I still maintain they should assign letters to each tube line and numbers for each Overground line. (Tradition schmadition. Some traditions are stupid. Also when they started assigning letters for each line in the Tokyo Metro no one started calling the Ginza Line “Line G.”) Elizabeth line, barf, is Line 1; Xrail 2 is Line 2 (literally the only reason we’re starting with Xrail); Thameslink is Line 3; Overground starts with 4 and goes up, ‘cept for the Romford-Upminster Line, it’s a glorified shuttle slash branch line, it gets to be Line 1a. Great for colorblind users, great for deciphering that giant orange mess, and more and more of an imperative as Tee Eff Ell swallows more and more suburban rail lines. Also, if I spelled out the names of every tube line the type would be very small indeed.

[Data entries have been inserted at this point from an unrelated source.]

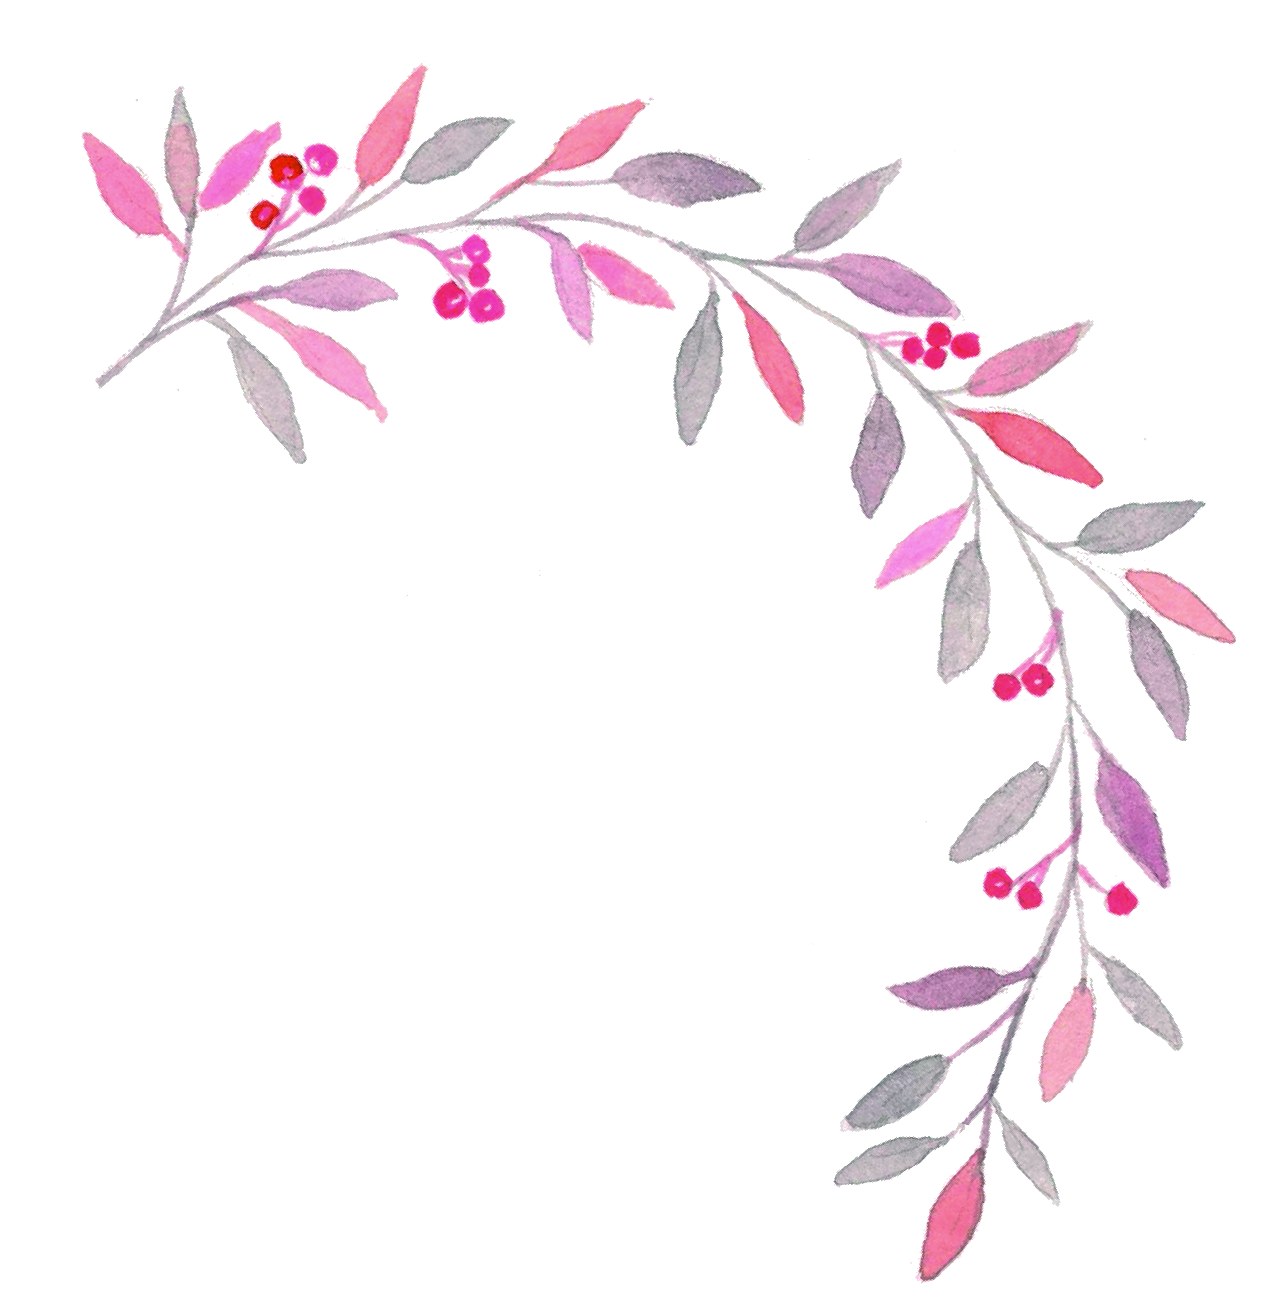
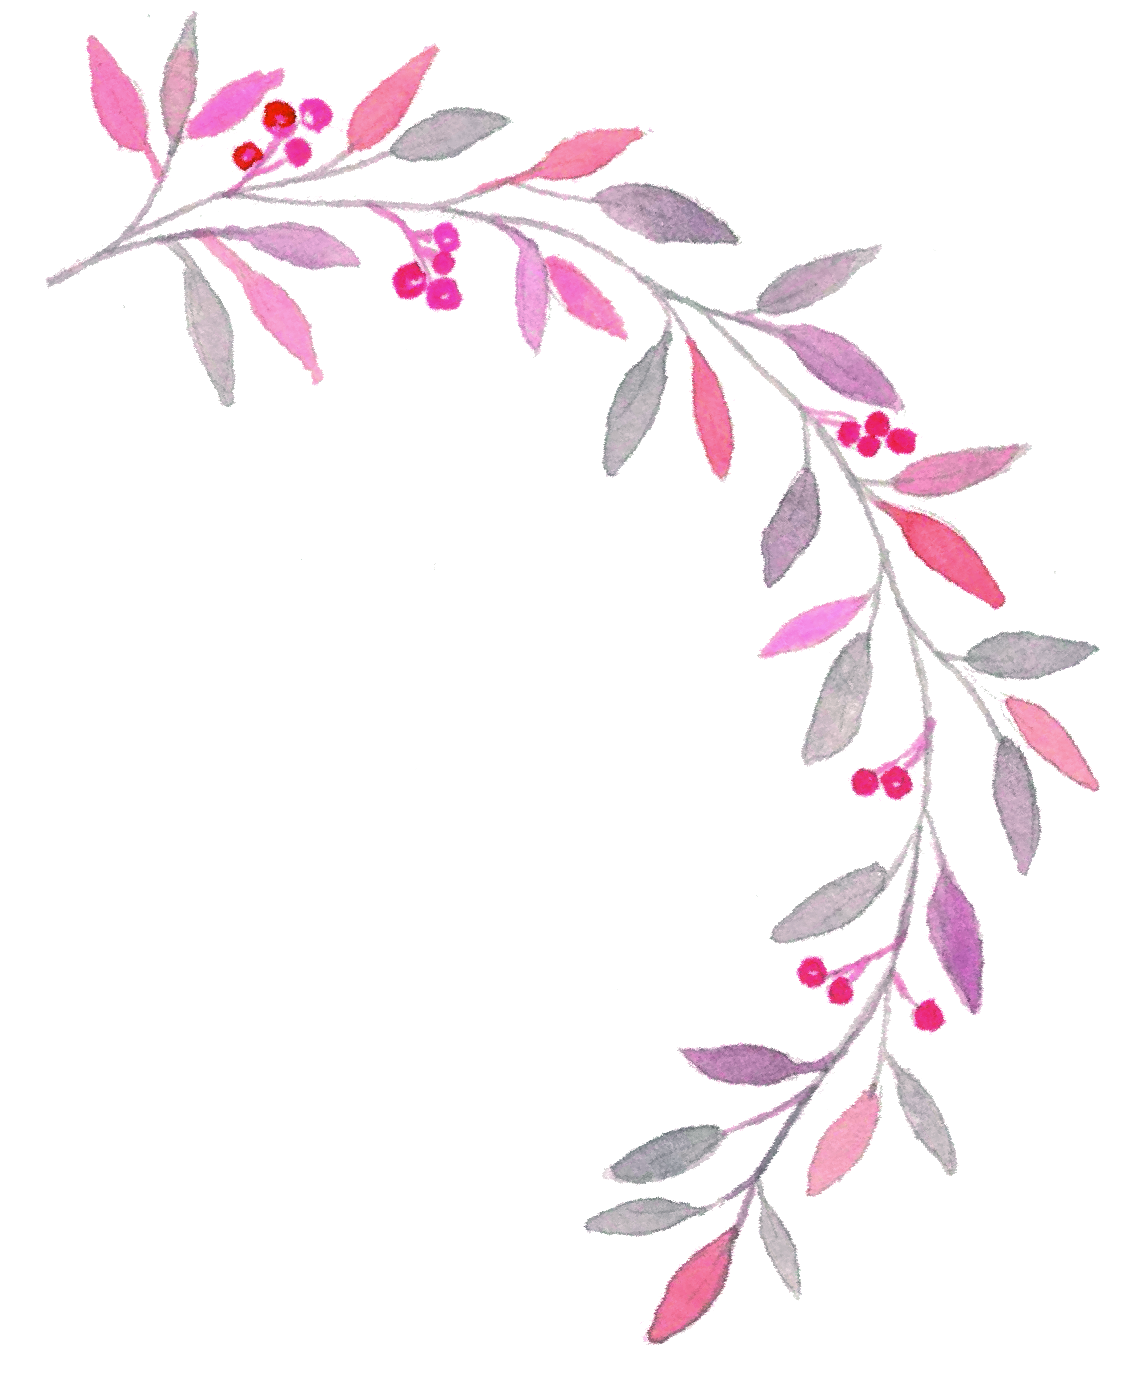
Photo layout should be complet

Changed region(s): [[0.0311, 0.0, 0.9956, 0.9869], [0.0622, 0.2776, 0.0933, 0.3084]]

diff --git a/photobooth/camera/__init__.py b/photobooth/camera/__init__.py
@@ -183,11 +183,11 @@ class Camera:
         jerab_fialovy = Image.open('jerab_fialovy_resized.png');
         pulvenec = Image.open('pulvenec_rotated.png');
 
-        pulvenec = pulvenec.rotate(90);
-        picture.paste(vetvicka, (10, 10), mask=vetvicka);
+        # pulvenec = pulvenec.rotate(90);
+        picture.paste(vetvicka, (-100, -100), mask=vetvicka);
         picture.paste(jerab_ruzovy, (30, 1500), mask=jerab_ruzovy);
         picture.paste(jerab_fialovy, (2500, 1500), mask=jerab_fialovy);
-        picture.paste(pulvenec, (2000, 10), mask=pulvenec);
+        picture.paste(pulvenec, (2700, -100), mask=pulvenec);
 
         byte_data = BytesIO()
         picture.save(byte_data, format='jpeg')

Just assume every station has street-to-train step-free access. Updated & included proper step-free access info. Sources are here and here, and are contradictory.
Whoo boy check out them rivers.
This map only exists because I was annoyed by something. The Taipei Metro will roll out a station numbering system next year. This wouldn’t be a problem except (a) I don’t like that the lines are labeled according to color instead of number (so Daan Park, f’rinstance, is R06 instead of 206), (b) you’d think they’d have learned to account for future line extensions from the last time they tried this (BL1 isn’t the terminal station on Line 5; the next station is BL40), and (c) they’ve been really lousy about infill stations and such (the next station on the hopefully soon-to-open airport line after the one labeled A2 isn’t A3, but A2a, then A3, and this is before the system’s had a chance to embed itself in the public consciousness).
So here we are, an attempt to fix the present situation that, as tends to happen, went out of hand once I started accounting for future extensions and so forth. The way the lines converge around Taoyuan Station would probably suck for color-blind users. I would have included the TRA line right there on the map but the Sanying Line got distorted pretty bad and it would have done some serious weaving. I was considering redrawing the Taoyuan portion of the map entirely but I then had problems getting everything to line up properly. As a mea culpa, here’s a bonus rough draft of some signage.
Once more, with polish.
It’s that Wellington Metro map I drew when my computer was in the shop back in late December, as rendered on Inkscape. This’d be for like a small tourist brochure or something, the back half of which would be a combination of ad space and nearby attraction information (museums, stadiums, unis, parks, beaches, the Beehive, Weta, &c.).
More fun with icons and station numbers. I’m also really starting to like Myriad as a transit map font. It’s very friendly in a professional sort of way.
Normally I try to avoid placing station labels at an angle, but it’s the cable car, I think I’m at least somewhat justified.